_ABOUT THIS TASK:_
Search the material for the word "corpus" and copy each line that holds it.
↓↓↓
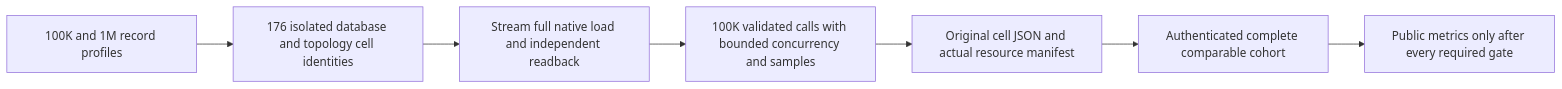
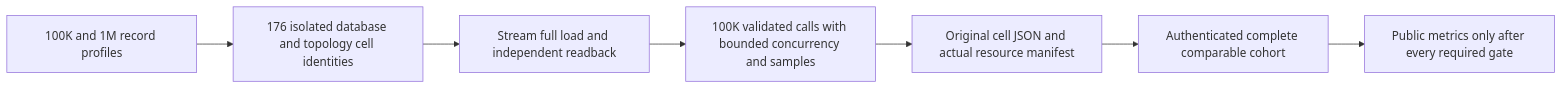
The first of 2 diagrams in docs/Features/BenchmarkComparisons/ScalingQualification.md (managedcode/KeyLoad), drawn with Mermaid before and after one commit. The commit also changed other lines of this file and 9016 other files, not shown here.

````diff
--- a/docs/Features/BenchmarkComparisons/ScalingQualification.md
+++ b/docs/Features/BenchmarkComparisons/ScalingQualification.md
@@ -45,9 +45,9 @@
 ```mermaid
 flowchart LR
     profiles[100K and 1M record profiles] --> jobs[176 isolated database and topology cell identities]
-    jobs --> corpus[Stream full native load and independent readback]
+    jobs --> corpus[Stream full load and independent readback]
     corpus --> measure[100K validated calls with bounded concurrency and samples]
     measure --> json[Original cell JSON and actual resource manifest]
     json --> aggregate[Authenticated complete comparable cohort]
     aggregate --> publication[Public metrics only after every required gate]
 ```
````
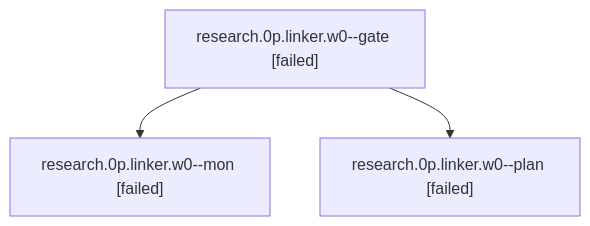
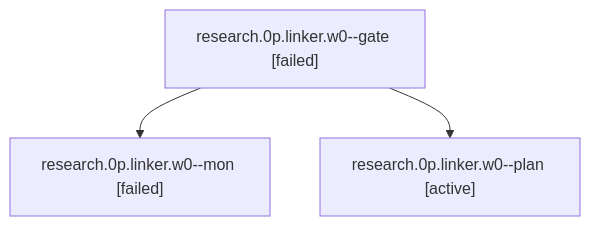
One commit to bobs-org/bob-cli--agents changed the diagram in sessions/bbugyi200.apollo.research.0p.linker.w0.md. Above: the diagram before and after it, drawn with Mermaid. The commit also changed other lines of this file and 341 other files, not shown here.

````diff
--- a/sessions/bbugyi200.apollo.research.0p.linker.w0.md
+++ b/sessions/bbugyi200.apollo.research.0p.linker.w0.md
@@ -9,8 +9,8 @@
 ```mermaid
 flowchart TD
   n0["research.0p.linker.w0--gate [failed]"]
   n1["research.0p.linker.w0--mon [failed]"]
   n0 --> n1
-  n2["research.0p.linker.w0--plan [failed]"]
+  n2["research.0p.linker.w0--plan [active]"]
   n0 --> n2
 ```
````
↑↑↑
_TASK RESPONSE:_
-    jobs --> corpus[Stream full native load and independent readback]
+    jobs --> corpus[Stream full load and independent readback]
     corpus --> measure[100K validated calls with bounded concurrency and samples]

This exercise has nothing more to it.